World War II
The Ghost Army performed twenty-one successful deceptions while avoiding discovery by the Germans. Their greatest success was Operation Viersen where, in March, 1945, they used inflatable tanks to divert German forces while Allied troops crossed the Rhine River to conquer Germany. Members of the 23rd reported General George Patton would do anything asked of him to support Ghost Army deceptions, which American generals credited with saving 10,000-15,000 lives.
(New York Times, 5 Dec. 1945)
Skeptical perspective ("Ghost Army" author, Rick Beyer, Personal Interview, 26 Dec. 2020)

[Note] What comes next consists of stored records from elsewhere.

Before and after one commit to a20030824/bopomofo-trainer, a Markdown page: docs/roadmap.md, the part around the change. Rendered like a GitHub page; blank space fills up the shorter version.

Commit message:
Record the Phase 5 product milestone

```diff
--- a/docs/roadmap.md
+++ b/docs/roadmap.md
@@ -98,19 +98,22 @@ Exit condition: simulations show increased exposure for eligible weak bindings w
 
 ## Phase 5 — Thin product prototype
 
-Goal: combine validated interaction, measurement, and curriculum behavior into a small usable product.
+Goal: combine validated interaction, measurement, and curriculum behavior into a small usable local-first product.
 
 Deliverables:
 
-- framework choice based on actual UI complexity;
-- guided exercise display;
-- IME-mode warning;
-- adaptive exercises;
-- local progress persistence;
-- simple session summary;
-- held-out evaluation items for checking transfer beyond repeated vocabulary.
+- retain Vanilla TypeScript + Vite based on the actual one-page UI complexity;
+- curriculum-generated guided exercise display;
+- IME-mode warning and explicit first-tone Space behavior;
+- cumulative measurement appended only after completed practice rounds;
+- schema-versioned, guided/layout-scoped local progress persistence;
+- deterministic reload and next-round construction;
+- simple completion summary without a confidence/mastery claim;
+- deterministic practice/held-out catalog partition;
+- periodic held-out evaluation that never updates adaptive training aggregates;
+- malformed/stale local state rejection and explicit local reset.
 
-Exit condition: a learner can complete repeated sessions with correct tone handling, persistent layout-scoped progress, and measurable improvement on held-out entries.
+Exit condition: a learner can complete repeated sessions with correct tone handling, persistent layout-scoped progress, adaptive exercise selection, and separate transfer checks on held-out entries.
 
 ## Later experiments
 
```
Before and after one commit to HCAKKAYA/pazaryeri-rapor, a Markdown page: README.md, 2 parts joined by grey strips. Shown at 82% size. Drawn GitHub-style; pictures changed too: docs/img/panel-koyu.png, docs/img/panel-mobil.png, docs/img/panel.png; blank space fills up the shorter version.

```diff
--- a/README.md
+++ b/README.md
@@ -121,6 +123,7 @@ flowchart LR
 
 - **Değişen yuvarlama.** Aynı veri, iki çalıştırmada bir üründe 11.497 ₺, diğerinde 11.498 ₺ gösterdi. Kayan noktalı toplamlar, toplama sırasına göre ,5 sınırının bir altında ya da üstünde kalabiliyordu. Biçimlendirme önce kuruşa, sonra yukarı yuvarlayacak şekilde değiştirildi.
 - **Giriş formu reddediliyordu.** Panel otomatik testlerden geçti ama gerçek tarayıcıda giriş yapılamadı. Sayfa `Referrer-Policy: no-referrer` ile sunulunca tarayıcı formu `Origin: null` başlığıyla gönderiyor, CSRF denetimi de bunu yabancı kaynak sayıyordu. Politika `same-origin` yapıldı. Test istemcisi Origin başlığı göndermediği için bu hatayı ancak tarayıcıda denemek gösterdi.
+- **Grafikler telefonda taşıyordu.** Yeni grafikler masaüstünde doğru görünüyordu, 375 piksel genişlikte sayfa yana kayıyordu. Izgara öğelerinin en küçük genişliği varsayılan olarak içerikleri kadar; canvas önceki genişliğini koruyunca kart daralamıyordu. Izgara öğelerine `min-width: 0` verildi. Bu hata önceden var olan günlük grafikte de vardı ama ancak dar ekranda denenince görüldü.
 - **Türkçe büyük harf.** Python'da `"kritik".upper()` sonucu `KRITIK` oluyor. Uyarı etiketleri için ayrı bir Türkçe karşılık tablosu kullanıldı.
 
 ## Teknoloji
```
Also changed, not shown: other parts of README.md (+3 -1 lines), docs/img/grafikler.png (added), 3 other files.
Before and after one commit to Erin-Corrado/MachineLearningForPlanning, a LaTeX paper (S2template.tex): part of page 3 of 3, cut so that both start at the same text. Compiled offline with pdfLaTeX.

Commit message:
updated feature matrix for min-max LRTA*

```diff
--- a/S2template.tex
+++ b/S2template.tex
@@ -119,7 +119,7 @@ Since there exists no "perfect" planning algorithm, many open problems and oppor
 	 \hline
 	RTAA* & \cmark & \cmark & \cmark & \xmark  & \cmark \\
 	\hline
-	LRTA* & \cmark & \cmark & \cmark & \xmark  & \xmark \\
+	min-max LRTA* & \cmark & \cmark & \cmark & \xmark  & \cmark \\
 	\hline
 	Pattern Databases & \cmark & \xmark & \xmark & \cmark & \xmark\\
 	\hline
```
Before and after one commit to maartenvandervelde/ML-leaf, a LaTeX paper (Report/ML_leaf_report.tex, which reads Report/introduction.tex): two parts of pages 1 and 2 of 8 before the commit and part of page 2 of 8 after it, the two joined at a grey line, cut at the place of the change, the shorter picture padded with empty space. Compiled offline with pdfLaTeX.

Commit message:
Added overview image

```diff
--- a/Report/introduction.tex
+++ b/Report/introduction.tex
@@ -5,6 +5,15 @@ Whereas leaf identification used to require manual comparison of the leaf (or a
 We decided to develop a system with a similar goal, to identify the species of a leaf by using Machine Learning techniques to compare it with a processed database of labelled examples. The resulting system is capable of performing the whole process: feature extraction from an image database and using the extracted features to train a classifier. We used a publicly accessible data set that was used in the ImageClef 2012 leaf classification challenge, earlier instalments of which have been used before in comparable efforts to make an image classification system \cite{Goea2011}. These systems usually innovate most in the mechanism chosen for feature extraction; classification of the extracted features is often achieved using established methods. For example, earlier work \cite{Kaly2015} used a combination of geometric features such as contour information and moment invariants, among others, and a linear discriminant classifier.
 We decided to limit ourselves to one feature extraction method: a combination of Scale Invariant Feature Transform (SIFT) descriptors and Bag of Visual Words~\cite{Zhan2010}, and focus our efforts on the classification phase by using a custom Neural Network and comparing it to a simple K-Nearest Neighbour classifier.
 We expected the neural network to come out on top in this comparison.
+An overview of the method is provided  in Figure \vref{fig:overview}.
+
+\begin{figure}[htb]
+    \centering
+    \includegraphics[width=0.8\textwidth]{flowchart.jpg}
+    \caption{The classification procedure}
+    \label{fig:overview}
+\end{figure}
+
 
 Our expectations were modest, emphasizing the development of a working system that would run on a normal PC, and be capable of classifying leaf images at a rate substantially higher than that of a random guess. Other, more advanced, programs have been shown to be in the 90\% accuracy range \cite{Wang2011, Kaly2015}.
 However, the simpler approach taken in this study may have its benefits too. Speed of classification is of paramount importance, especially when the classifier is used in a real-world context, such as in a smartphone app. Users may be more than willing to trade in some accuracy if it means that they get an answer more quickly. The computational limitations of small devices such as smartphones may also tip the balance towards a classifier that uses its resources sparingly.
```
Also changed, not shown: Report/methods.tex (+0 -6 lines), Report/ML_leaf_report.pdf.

Hand drawn map of Operation Viersen. ("Official History of the 23rd Headquarters Special Troops," Sept. 1945)
Ghost Army Personnel
Many Ghost Army soldiers' artistic skills were enhanced by their experiences in Europe, the center of the art world, where they spent free time drawing and painting local landscapes, people, and fellow soldiers. In fact, Ghost Army veterans Ellsworth Kelly, Bill Blass, Jack Masey, and Arthur Singer later became famous fashion designers and artists.
Ghost Army Soldier (Beyer & Sayles, c. 1944)
"We were sleeping in hedgerows and foxholes, but nothing kept us away from going someplace to do a watercolor."
-Cpl. John Jarvie, 603rd Camouflage Unit ("The Ghost Army," N.d.)
"Watercolor of bombed out church in Trevieres, Normandy." ("The Ghost Army," c. 1944)
While some Ghost Army artists experienced postwar career benefits, other 23rd Headquarters Special Troops veterans struggled because they were prohibited from freely communicating about their service.
"For a lot of [veterans], they felt isolated for a long time in terms of talking with other people about World War II because they had a secret to keep. Some people didn't even tell their wives what they did until the information was declassified [in 1996]."
-Rick Beyer (Personal Interview, 26 Dec. 2020)
Letter of Commendation lacks mention of deception. (Headquarters Ninth United States Army, 29 March 1945)
The scale and success of Ghost Army deceptions during World War II paved the path for its critical role in subsequent military operations, whereby American forces successfully utilized strategic miscommunication to gain military advantage and save lives.
"It's gotten harder to fool people, but the value of fooling your opponent is still really important...anything you can do to confuse your enemy and give yourself a little bit of an advantage is [better] than an actual military operation."
-Dr. Christopher Hamner (Former U.S. Army War College Instructor, Personal Interview, 11 Jan. 2021)
21st century deception (Dr. Christopher Hamner, Former U.S. Army War College Instructor, Personal Interview, 11 Jan. 2021)
Modern Military Deception Handbook
(United States Army, Feb. 2019)
By executing advanced acts of deception while wearing Ghost Army uniform patches, today's Psychological Operations (PSYOP) soldiers continue to fulfill the mission of the Ghost Army troops that inspired them.
"Psychological actions such as show of force, cover, and deception have been used throughout history to influence enemy groups and leaders. Modern psychological operations are enhanced by the expansion of mass communication capabilities. Nations can multiply the effects of their military capabilities by communicating directly to their enemies a threat of force or retaliation, conditions of surrender, safe passage for defectors, incitations to sabotage, support to resistance groups, and other messages."
-Colonel Benjamin Findley, United States Air Force
(Psychological Case Studies and Operations, 1996)
PSYOP Soldier (Photo: Courtesy of Sgt. Donnan Andrew, 12 Apr. 2021)